Meanwhile, the state AFL-CIO, which is backing Critz, sent over this unsolicited response on behalf of president Richard Bloomingdale:

"Any ad that characterizes Congressman Critz as having not stood up to a budget that would 'dismantle Social Security or gut Medicare' is incorrect. Congressman Critz has consistently stood up for working and retired people, that’s why the AFL-CIO endorsed him. This should continue to be a campaign about ideas and we hope both candidates will take the high road.”


Daily Santorum: Candy & Bowling

Published by Karen Langley on .

Rick Santorum heads to the Jelly Belly Candy Company in Fairfield, Calif., today to deliver a "major address on the need to have a strong American foreign policy."

As the Los Angeles Times reports, the seemingly unlikely locale has deep ties to Ronald Reagan, whose name is spoken in hallowed tones by Republicans on the campaign trail.

From the story by Seema Mehta:

While running for governor, Reagan relied on the candies as he tried to stop smoking a pipe. His favorite flavor was licorice. When Reagan took office in 1967, the candy-maker, then known as the Herman Goelitz Candy Co., regularly sent shipments to the statehouse. Reagan kept a jar on his desk.

"They have become such a tradition of this administration that it has gotten to the point where we can hardly start a meeting or make a decision without passing around a jar of jelly beans," Reagan wrote in a letter to the candy maker.

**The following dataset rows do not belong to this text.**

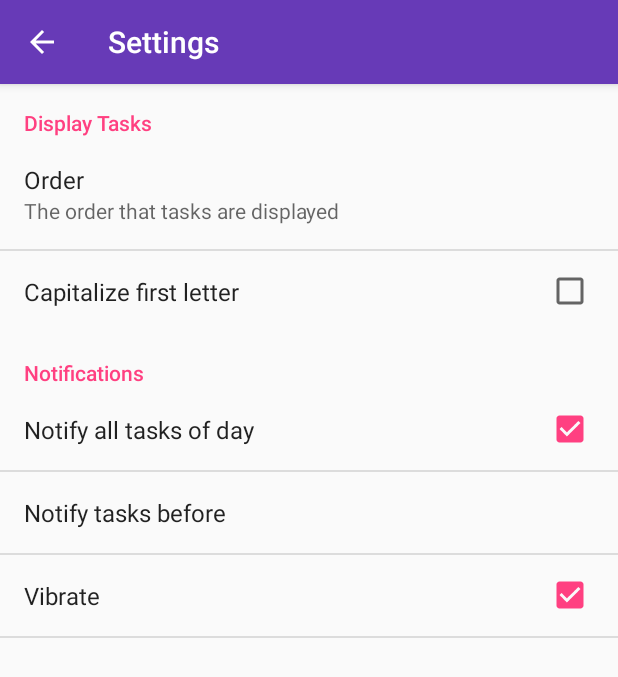
After one commit to eduardossampaio/tarefas, an Android app: the SettingsActivity screen opened directly, with no data from a screen before it, on a phone screen of 412 x 824 dp. The commit adds this screen. Shown: the top 677 px of the screen. Run offline under Robolectric (Android 15) with nearby library versions, the phone set to English and light mode, and no system bars.

Commit message:
criada activity de configurações

```diff
--- a/tarefas2/app/build.gradle
+++ b/tarefas2/app/build.gradle
@@ -11,6 +11,7 @@ android {
         versionCode 6
         versionName "1.1.1"
 
+        vectorDrawables.useSupportLibrary = true
     }
     buildTypes {
         release {
@@ -42,4 +43,5 @@ dependencies {
     compile 'org.lucasr.dspec:dspec:0.1.1'
     compile 'com.android.support:support-v4:23.4.0'
     compile 'br.com.liveo:navigationdrawer-material:2.5.1'
+    compile 'com.android.support:support-vector-drawable:23.4.0'
 }
--- /dev/null
+++ b/tarefas2/app/src/main/java/com/apps/esampaio/tarefas/view/activity/AppCompatPreferenceActivity.java
@@ -0,0 +1,109 @@
+package com.apps.esampaio.tarefas.view.activity;
+
+import android.content.res.Configuration;
+import android.os.Bundle;
+import android.preference.PreferenceActivity;
+import android.support.annotation.LayoutRes;
+import android.support.annotation.Nullable;
+import android.support.v7.app.ActionBar;
+import android.support.v7.app.AppCompatDelegate;
+import android.support.v7.widget.Toolbar;
+import android.view.MenuInflater;
+import android.view.View;
+import android.view.ViewGroup;
+
+/**
+ * A {@link android.preference.PreferenceActivity} which implements and proxies the necessary calls
+ * to be used with AppCompat.
+ */
+public abstract class AppCompatPreferenceActivity extends PreferenceActivity {
+
+    private AppCompatDelegate mDelegate;
+
+    @Override
+    protected void onCreate(Bundle savedInstanceState) {
+        getDelegate().installViewFactory();
+        getDelegate().onCreate(savedInstanceState);
+        super.onCreate(savedInstanceState);
+    }
+
+    @Override
+    protected void onPostCreate(Bundle savedInstanceState) {
+        super.onPostCreate(savedInstanceState);
+        getDelegate().onPostCreate(savedInstanceState);
+    }
+
+    public ActionBar getSupportActionBar() {
+        return getDelegate().getSupportActionBar();
+    }
+
+    public void setSupportActionBar(@Nullable Toolbar toolbar) {
+        getDelegate().setSupportActionBar(toolbar);
+    }
+
+    @Override
+    public MenuInflater getMenuInflater() {
+        return getDelegate().getMenuInflater();
+    }
+
+    @Override
+    public void setContentView(@LayoutRes int layoutResID) {
+        getDelegate().setContentView(layoutResID);
+    }
+
+    @Override
+    public void setContentView(View view) {
+        getDelegate().setContentView(view);
+    }
+
+    @Override
+    public void setContentView(View view, ViewGroup.LayoutParams params) {
+        getDelegate().setContentView(view, params);
+    }
+
+    @Override
+    public void addContentView(View view, ViewGroup.LayoutParams params) {
+        getDelegate().addContentView(view, params);
+    }
+
+    @Override
+    protected void onPostResume() {
+        super.onPostResume();
+        getDelegate().onPostResume();
+    }
+
+    @Override
+    protected void onTitleChanged(CharSequence title, int color) {
+        super.onTitleChanged(title, color);
+        getDelegate().setTitle(title);
+    }
+
+    @Override
+    public void onConfigurationChanged(Configuration newConfig) {
+        super.onConfigurationChanged(newConfig);
+        getDelegate().onConfigurationChanged(newConfig);
+    }
+
+    @Override
+    protected void onStop() {
+        super.onStop();
+        getDelegate().onStop();
+    }
+
+    @Override
+    protected void onDestroy() {
+        super.onDestroy();
+        getDelegate().onDestroy();
+    }
+
+    public void invalidateOptionsMenu() {
+        getDelegate().invalidateOptionsMenu();
+    }
+
+    private AppCompatDelegate getDelegate() {
+        if (mDelegate == null) {
+            mDelegate = AppCompatDelegate.create(this, null);
+        }
+        return mDelegate;
+    }
+}
--- /dev/null
+++ b/tarefas2/app/src/main/java/com/apps/esampaio/tarefas/view/activity/SettingsActivity.java
@@ -0,0 +1,63 @@
+package com.apps.esampaio.tarefas.view.activity;
+
+
+
+import android.content.Context;
+import android.content.Intent;
+import android.content.res.Configuration;
+import android.media.Ringtone;
+import android.media.RingtoneManager;
+import android.net.Uri;
+import android.os.Build;
+import android.os.Bundle;
+import android.preference.ListPreference;
+import android.preference.Preference;
+import android.preference.PreferenceActivity;
+import android.support.v7.app.ActionBar;
+import android.preference.PreferenceFragment;
+import android.preference.PreferenceManager;
+import android.preference.RingtonePreference;
+import android.text.TextUtils;
+import android.util.Log;
+import android.view.MenuItem;
+import android.widget.Button;
+
+
+import com.apps.esampaio.tarefas.R;
+
+import java.util.List;
+
+//TODO mostrar valor selecionado http://stackoverflow.com/questions/531427/how-do-i-display-the-current-value-of-an-android-preference-in-the-preference-su
+public class SettingsActivity extends AppCompatPreferenceActivity {
+    @Override
+    protected void onCreate(Bundle savedInstanceState) {
+        super.onCreate(savedInstanceState);
+        getFragmentManager().beginTransaction().replace(android.R.id.content, new MyPreferenceFragment()).commit();
+        if(getSupportActionBar()!=null) {
+            getSupportActionBar().setHomeButtonEnabled(true);
+            getSupportActionBar().setDisplayHomeAsUpEnabled(true);
+        }
+
+    }
+
+
+    @Override
+    public boolean onOptionsItemSelected(MenuItem item) {
+        if( item.getItemId()==android.R.id.home){
+            finish();
+        }
+        return super.onOptionsItemSelected(item);
+    }
+
+
+    public static class MyPreferenceFragment extends PreferenceFragment{
+        @Override
+        public void onCreate(Bundle savedInstanceState) {
+            super.onCreate(savedInstanceState);
+            addPreferencesFromResource(R.xml.preferences);
+        }
+    }
+
+
+
+}
--- a/tarefas2/app/src/main/java/com/apps/esampaio/tarefas/view/fragment/CompletedTasksFragment.java
+++ b/tarefas2/app/src/main/java/com/apps/esampaio/tarefas/view/fragment/CompletedTasksFragment.java
@@ -5,6 +5,7 @@ import android.view.LayoutInflater;
 import android.view.View;
 import android.view.ViewGroup;
 
+import com.apps.esampaio.tarefas.R;
 import com.apps.esampaio.tarefas.entities.Task;
 
 import java.util.ArrayList;
@@ -16,7 +17,7 @@ public class CompletedTasksFragment extends ListTasksFragment{
     @Override
     public View onCreateView(LayoutInflater inflater, ViewGroup container, Bundle savedInstanceState) {
         View view = super.onCreateView(inflater, container, savedInstanceState);
-        setEmptyMessage("=Sem tarefas conluídas");
+        setEmptyMessage(getActivity().getString(R.string.completed_task_fragment_empty_message));
         return view;
     }
 
--- a/tarefas2/app/src/main/java/com/apps/esampaio/tarefas/view/fragment/TodayTasksFragment.java
+++ b/tarefas2/app/src/main/java/com/apps/esampaio/tarefas/view/fragment/TodayTasksFragment.java
@@ -18,7 +18,7 @@ public class TodayTasksFragment extends ListTasksFragment {
     @Override
     public View onCreateView(LayoutInflater inflater, ViewGroup container, Bundle savedInstanceState) {
         View view =  super.onCreateView(inflater, container, savedInstanceState);
-        setEmptyMessage("=Sem tarefas para hoje=");
+        setEmptyMessage(getActivity().getString(R.string.today_task_fragment_empty_message));
         return view;
     }
 
--- a/tarefas2/app/src/main/res/values/strings.xml
+++ b/tarefas2/app/src/main/res/values/strings.xml
@@ -11,6 +11,10 @@
     <string name="empty_task_list">No Tasks Registered</string>
     <string name="task_item_completed_tasks">Completed Task: </string>
     <string name="task_no_subtasks_registered">Touch to add subtasks.</string>
+
+    <!-- Tasks fragments -->
+    <string name="today_task_fragment_empty_message">No tasks for today</string>
+    <string name="completed_task_fragment_empty_message">No tasks for today</string>
 
 
     <!-- Dialogs -->
@@ -37,6 +41,9 @@
     <string name="subtasks_enter_description">Enter description</string>
     <string name="subtasks_schedule_date">At</string>
 
+
+
+
     <!-- New Subtask Dialog-->
     <string name="dialog_new_subtask_title">New Subtask</string>
     <string name="dialog_new_subtask_title_edit">Edit Subtask</string>
@@ -57,11 +64,55 @@
     <string name="notification_tasks_title">You have tasks today</string>
     <string name="notification_tasks_list_title">Today tasks</string>
 
-    <!-- TODO: Remove or change this placeholder text -->
-    <string name="hello_blank_fragment">Hello blank fragment</string>
+
+    <!-- Navigation Drawer -->
+    <string name="navigation_drawer_all_tasks">All Tasks</string>
+    <string name="navigation_drawer_today_tasks">Today\'s Tasks</string>
+    <string name="navigation_drawer_completed_tasks">Completed Tasks</string>
+    <string name="navigation_drawer_settings">Settings</string>
+    <string name="navigation_drawer_rate">Rate</string>
+
+    <!-- Settings -->
+    <string name="title_activity_settings">Settings</string>
+    <string name="settings_category_display_tasks">Display Tasks</string>
+    <string name="settings_category_notifications">Notifications</string>
+    <!-- order -->
+    <!-- order type -->
+    <string name="settings_title_order">Order</string>
+    <string name="settings_summary_order">The order that tasks are displayed</string>
+    <string-array name="settings_order_labels">
+        <item>Order by name</item>
+        <item>Order by date</item>
+        <item>Completed first</item>
+    </string-array>
+    <string-array name="settings_order_values">
+        <item>1</item>
+        <item>2</item>
+        <item>3</item>
+    </string-array>
+    <!-- Capitalize -->
+    <string name="settings_capitalize_first">Capitalize first letter</string>
+
+    <!-- Notifications -->
+    <string name="settings_notification_notify_all">Notify all tasks of day</string>
+    <string name="settings_notification_notify_before">Notify tasks before</string>
+    <string-array name="settings_notification_notify_before_label">
+        <item>5 hours</item>
+        <item>3 hours</item>
+        <item>2 hours</item>
+        <item>1 hour</item>
+        <item>half hour</item>
+        <item>15 minutes</item>
+    </string-array>
+    <string-array name="settings_notification_notify_before_values">
+        <item>1</item>
+        <item>2</item>
+        <item>3</item>
+        <item>4</item>
+        <item>5</item>
+        <item>6</item>
+    </string-array>
+    <string name="settings_notification_vibrate">Vibrate</string>
 
 
-    <string name="drawer_open">Drawer OPen</string>
-    <string name="drawer_close">Drawer Close</string>
-
 </resources>
--- a/tarefas2/app/src/main/res/values/styles.xml
+++ b/tarefas2/app/src/main/res/values/styles.xml
@@ -2,6 +2,16 @@
 
     <!-- Base application theme. -->
     <style name="AppTheme" parent="Theme.AppCompat.Light.NoActionBar">
+        <!-- Customize your theme here. -->
+        <item name="colorPrimary">@color/primary</item>
+        <item name="colorPrimaryDark">@color/primary_dark</item>
+        <item name="colorAccent">@color/accent</item>
+        <item name="android:actionMenuTextColor">@android:color/white</item>
+        <!--<item name="android:fontFamily">Roboto Regular 16sp</item>-->
+    </style>
+
+    <!-- Base application theme. -->
+    <style name="AppTheme.ActionBar" parent="Theme.AppCompat.Light.DarkActionBar">
         <!-- Customize your theme here. -->
         <item name="colorPrimary">@color/primary</item>
         <item name="colorPrimaryDark">@color/primary_dark</item>
--- /dev/null
+++ b/tarefas2/app/src/main/res/xml/preferences.xml
@@ -0,0 +1,33 @@
+<?xml version="1.0" encoding="utf-8"?>
+<PreferenceScreen xmlns:android="http://schemas.android.com/apk/res/android">
+    <PreferenceCategory android:title="@string/settings_category_display_tasks">
+        <ListPreference
+            android:defaultValue="1"
+            android:entries="@array/settings_order_labels"
+            android:entryValues="@array/settings_order_labels"
+            android:key="order_type"
+            android:summary="@string/settings_summary_order"
+            android:title="@string/settings_title_order" />
+
+        <CheckBoxPreference android:title="@string/settings_capitalize_first"
+            android:defaultValue="false"
+            android:key="capitalize_first" />
+    </PreferenceCategory>
+    <PreferenceCategory android:title="@string/settings_category_notifications">
+        <CheckBoxPreference android:title="@string/settings_notification_notify_all"
+            android:defaultValue="true"
+            android:key="notify_all" />
+
+        <ListPreference
+            android:defaultValue="2"
+            android:entries="@array/settings_notification_notify_before_label"
+            android:entryValues="@array/settings_notification_notify_before_values"
+            android:key="notify_before"
+            android:title="@string/settings_notification_notify_before" />
+
+        <CheckBoxPreference android:title="@string/settings_notification_vibrate"
+            android:defaultValue="true"
+            android:key="vibrate" />
+    </PreferenceCategory>
+
+</PreferenceScreen>
```
Also changed, not shown: tarefas2/app/src/main/AndroidManifest.xml (+24 -16 lines), tarefas2/app/src/main/java/com/apps/esampaio/tarefas/view/activity/ListTasksActivity.java (+26 -11 lines), tarefas2/app/src/main/res/drawable/ic_info_black_24dp.xml (added, +9 -0 lines), tarefas2/app/src/main/res/drawable/ic_notifications_black_24dp.xml (added, +9 -0 lines), tarefas2/app/src/main/res/drawable/ic_sync_black_24dp.xml (added, +9 -0 lines).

That tradition continued when Reagan became president. The candy-maker, now making jelly beans with real fruit juice, created a blueberry-flavored bean especially for Reagan so he could serve a patriotic red, white and blue assortment at his inaugural festivities in 1981.

Santorum has candy ties himself, as ABC News reports: From 1997 until leaving his seat in 2007, he stocked the Senate's "candy desk."

The former Pennsylvania senator is also getting attention for his challenge, reported yesterday in the Washington Examiner, to bowl against Mitt Romney. (According to the story, Santorum studied Bowling 101 at Penn State.) Molly Ball writes in The Atlantic that this challenge is no good sign for the Santorum campaign.


Romney transmits info to PA voters

Published by Karen Langley on .

Mitt Romney told thousands of Pennsylvania Republicans on a conference call this evening that a remark by President Obama to the Russian president suggests he's keeping things from them.

While traveling overseas this week, Obama was overheard telling President Dmitri Medvedev during a discussion of missile defense that "after my election I have more flexibility." Romney quickly criticized the president, saying the exchange, picked up by a live microphone, was revealing.

During a telephone town hall meeting this evening with 14,500 Pennsylvania Republicans, the GOP frontrunner said the overheard remark was so problematic it should drive voters' decisions in the general election. 

"This really ought to form the basis of what people are thinking about as they go to the polls in November," he said. "That this president has an agenda that's very different from the one he will communicate to people who are voting."

"We simply can't trust what he's saying is the full explanation of what he's actually planning on doing," he continued.

Obama told reporters after the incident that the highly politicized environment of election-year Washington would make it difficult to resolve differences with Russia on arms control.

On the conference call, Romney asked listeners to vote for him in the April 24 primary election and promised he would campaign across the state. Between questions, a staff member told listeners they could indicate their support by dialing "1" on their phones.

The Romney campaign has opened a Pennsylvania office, complete with three staffers, in downtown Harrisburg.

One questioner, a Greensburg man who described himself as a World War II veteran, told Romney he had written Newt Gingrich's name onto the ballot in the last election because he believes the former House speaker supports the Constitution. When the man asked how Romney feels about the founding document, the candidate responded by praising the 2nd and 10th amendments.

"Ernest, I have to tell you, as I look at the challenges we have as a nation, I think many of those challenges have arisen because we've strayed from the principles of the Constitution," he said.